• **ACTION ITEM**: Search the entries for the word "argv" and pull out each line that has it.

Excerpts from a dataset
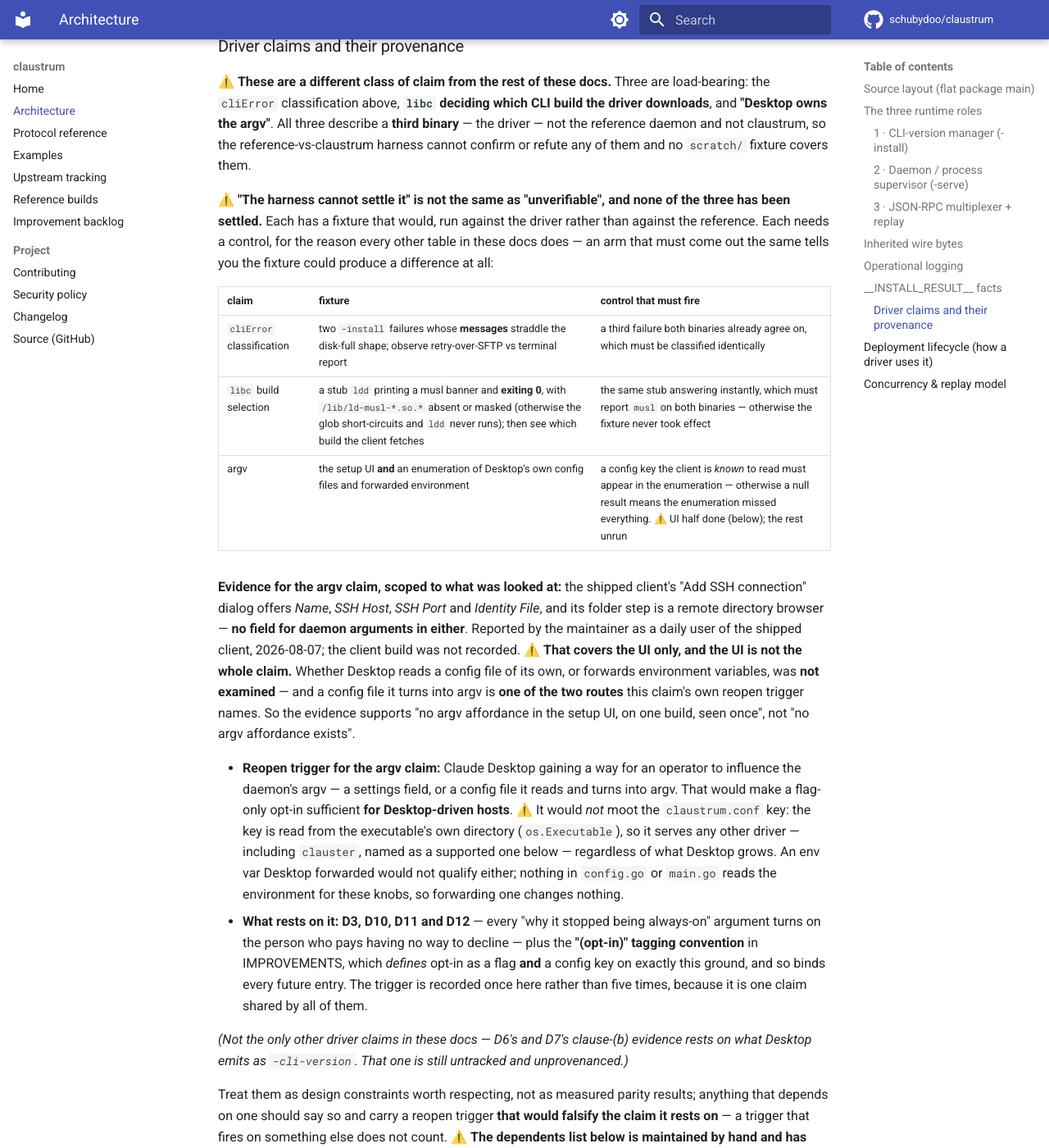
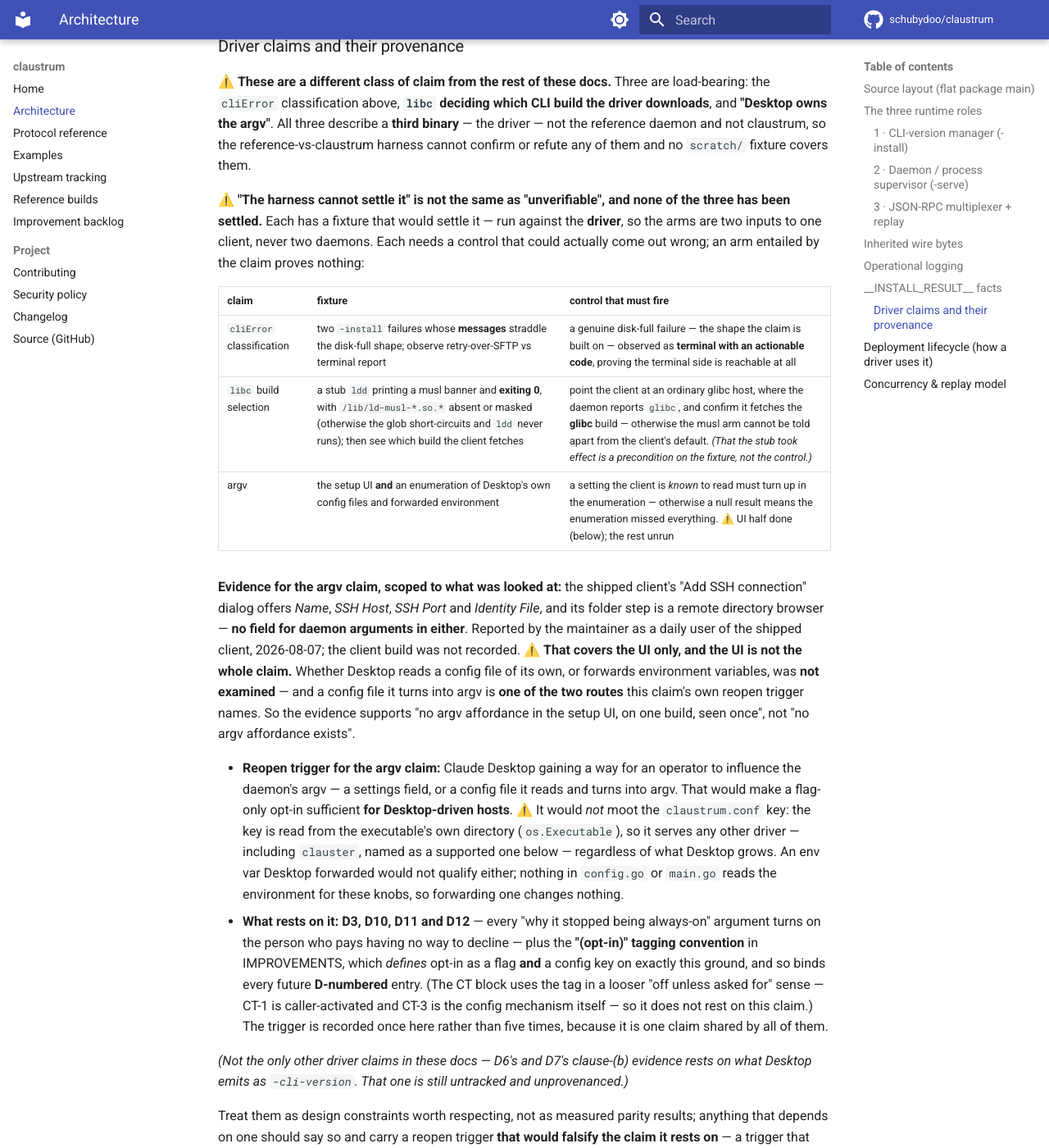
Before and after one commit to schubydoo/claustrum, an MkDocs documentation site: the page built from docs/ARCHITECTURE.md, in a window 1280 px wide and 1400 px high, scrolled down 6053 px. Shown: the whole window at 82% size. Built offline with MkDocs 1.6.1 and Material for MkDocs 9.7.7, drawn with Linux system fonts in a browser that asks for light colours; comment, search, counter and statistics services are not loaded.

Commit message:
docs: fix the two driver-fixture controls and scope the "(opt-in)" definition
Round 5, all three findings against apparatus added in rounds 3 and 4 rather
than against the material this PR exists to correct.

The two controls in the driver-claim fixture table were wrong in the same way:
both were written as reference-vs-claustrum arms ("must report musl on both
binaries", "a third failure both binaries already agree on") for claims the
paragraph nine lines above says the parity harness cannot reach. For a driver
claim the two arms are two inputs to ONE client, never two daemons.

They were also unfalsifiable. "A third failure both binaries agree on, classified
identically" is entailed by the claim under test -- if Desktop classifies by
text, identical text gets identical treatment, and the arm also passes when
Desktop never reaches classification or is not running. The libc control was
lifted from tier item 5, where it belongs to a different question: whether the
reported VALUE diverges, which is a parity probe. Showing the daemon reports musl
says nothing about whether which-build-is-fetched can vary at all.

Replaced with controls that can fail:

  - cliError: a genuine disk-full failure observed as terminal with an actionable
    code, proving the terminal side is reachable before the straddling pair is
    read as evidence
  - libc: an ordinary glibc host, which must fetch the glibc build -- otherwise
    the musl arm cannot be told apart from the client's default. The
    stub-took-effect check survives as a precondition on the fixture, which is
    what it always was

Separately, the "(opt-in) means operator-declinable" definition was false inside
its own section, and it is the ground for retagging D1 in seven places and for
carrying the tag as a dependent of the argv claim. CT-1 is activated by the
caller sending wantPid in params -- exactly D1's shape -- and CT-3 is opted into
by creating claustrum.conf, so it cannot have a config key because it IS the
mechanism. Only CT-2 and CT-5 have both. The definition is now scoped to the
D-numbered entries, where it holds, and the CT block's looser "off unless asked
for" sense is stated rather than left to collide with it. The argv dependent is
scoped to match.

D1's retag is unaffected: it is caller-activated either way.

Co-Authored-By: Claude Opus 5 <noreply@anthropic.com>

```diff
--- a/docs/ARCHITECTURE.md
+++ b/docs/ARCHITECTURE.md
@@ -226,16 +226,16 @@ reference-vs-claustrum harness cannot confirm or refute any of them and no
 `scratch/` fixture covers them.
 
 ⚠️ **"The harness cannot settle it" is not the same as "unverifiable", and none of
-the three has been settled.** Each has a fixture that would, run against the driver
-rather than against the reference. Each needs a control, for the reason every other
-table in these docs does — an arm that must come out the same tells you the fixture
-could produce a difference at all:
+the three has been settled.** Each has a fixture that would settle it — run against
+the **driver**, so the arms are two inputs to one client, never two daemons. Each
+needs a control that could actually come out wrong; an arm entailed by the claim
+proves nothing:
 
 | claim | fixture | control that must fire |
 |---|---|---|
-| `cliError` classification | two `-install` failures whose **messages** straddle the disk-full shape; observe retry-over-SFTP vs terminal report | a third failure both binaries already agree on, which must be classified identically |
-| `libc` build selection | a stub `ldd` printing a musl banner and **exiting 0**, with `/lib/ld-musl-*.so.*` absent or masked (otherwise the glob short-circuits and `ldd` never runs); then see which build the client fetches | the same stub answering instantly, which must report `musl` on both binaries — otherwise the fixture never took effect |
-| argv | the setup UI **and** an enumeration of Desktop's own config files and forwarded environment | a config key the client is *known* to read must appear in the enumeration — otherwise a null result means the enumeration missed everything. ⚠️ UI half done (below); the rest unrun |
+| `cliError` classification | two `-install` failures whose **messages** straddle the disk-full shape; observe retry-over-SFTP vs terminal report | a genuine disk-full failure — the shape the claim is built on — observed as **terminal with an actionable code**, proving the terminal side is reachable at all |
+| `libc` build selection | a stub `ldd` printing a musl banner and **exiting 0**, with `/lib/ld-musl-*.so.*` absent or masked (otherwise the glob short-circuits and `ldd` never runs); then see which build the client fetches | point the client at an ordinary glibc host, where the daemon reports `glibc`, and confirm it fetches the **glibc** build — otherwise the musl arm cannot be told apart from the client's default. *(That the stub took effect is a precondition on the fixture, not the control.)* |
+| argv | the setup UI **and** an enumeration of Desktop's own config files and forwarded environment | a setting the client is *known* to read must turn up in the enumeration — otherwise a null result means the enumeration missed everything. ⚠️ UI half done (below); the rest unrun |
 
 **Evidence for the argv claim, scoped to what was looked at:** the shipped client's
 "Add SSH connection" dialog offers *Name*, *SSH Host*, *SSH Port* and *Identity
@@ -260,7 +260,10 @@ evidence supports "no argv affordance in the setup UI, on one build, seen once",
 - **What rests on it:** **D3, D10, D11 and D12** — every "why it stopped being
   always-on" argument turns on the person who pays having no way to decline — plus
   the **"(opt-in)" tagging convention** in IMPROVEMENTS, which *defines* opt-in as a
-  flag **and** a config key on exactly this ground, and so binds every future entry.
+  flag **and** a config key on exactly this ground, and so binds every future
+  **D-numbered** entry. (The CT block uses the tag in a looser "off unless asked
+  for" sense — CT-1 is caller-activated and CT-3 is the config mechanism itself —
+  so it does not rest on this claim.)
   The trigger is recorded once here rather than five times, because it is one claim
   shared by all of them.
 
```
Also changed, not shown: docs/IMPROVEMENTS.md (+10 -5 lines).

--

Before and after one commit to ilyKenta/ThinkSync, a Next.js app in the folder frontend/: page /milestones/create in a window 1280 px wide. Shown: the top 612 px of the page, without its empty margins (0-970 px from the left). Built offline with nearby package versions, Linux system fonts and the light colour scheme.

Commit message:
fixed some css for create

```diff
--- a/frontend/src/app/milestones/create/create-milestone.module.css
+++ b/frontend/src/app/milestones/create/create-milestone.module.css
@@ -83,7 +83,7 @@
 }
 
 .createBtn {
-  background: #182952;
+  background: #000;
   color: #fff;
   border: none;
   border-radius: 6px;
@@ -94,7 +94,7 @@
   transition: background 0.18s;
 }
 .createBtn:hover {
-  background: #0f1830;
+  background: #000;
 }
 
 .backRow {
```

--

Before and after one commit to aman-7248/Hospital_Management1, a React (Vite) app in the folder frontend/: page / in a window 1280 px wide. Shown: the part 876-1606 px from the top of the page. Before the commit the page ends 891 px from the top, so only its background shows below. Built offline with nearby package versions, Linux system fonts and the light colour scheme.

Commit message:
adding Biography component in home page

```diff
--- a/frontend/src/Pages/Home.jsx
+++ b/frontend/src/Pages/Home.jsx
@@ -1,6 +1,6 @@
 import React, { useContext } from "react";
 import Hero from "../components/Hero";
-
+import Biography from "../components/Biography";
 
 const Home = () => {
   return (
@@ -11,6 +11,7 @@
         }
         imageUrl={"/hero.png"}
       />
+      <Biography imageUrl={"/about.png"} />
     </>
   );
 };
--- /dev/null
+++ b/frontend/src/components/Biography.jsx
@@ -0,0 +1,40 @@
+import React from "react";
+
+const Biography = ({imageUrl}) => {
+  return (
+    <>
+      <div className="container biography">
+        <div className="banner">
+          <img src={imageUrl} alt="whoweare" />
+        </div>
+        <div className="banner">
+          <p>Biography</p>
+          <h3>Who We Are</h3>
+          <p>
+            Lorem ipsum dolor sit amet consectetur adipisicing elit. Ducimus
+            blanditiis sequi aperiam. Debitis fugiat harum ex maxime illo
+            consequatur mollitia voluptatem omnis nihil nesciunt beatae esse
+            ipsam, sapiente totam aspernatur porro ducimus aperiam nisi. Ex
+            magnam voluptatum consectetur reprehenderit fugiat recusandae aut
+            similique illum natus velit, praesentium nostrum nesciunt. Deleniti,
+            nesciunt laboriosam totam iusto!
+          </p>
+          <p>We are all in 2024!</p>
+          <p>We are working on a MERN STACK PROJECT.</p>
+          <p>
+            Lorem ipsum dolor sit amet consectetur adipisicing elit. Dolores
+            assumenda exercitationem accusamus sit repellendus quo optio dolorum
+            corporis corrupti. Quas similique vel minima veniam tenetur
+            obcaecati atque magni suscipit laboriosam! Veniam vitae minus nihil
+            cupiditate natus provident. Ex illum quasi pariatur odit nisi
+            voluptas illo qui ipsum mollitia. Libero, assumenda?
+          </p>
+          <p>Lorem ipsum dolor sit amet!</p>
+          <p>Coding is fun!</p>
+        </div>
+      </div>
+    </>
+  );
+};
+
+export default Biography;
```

• **PROBLEM SOLUTION**:
carrying the tag as a dependent of the argv claim. CT-1 is activated by the
for" sense is stated rather than left to collide with it. The argv dependent is
-| argv | the setup UI **and** an enumeration of Desktop's own config files and forwarded environment | a config key the client is *known* to read must appear in the enumeration — otherwise a null result means the enumeration missed everything. ⚠️ UI half done (below); the rest unrun |
+| argv | the setup UI **and** an enumeration of Desktop's own config files and forwarded environment | a setting the client is *known* to read must turn up in the enumeration — otherwise a null result means the enumeration missed everything. ⚠️ UI half done (below); the rest unrun |
 **Evidence for the argv claim, scoped to what was looked at:** the shipped client's
@@ -260,7 +260,10 @@ evidence supports "no argv affordance in the setup UI, on one build, seen once",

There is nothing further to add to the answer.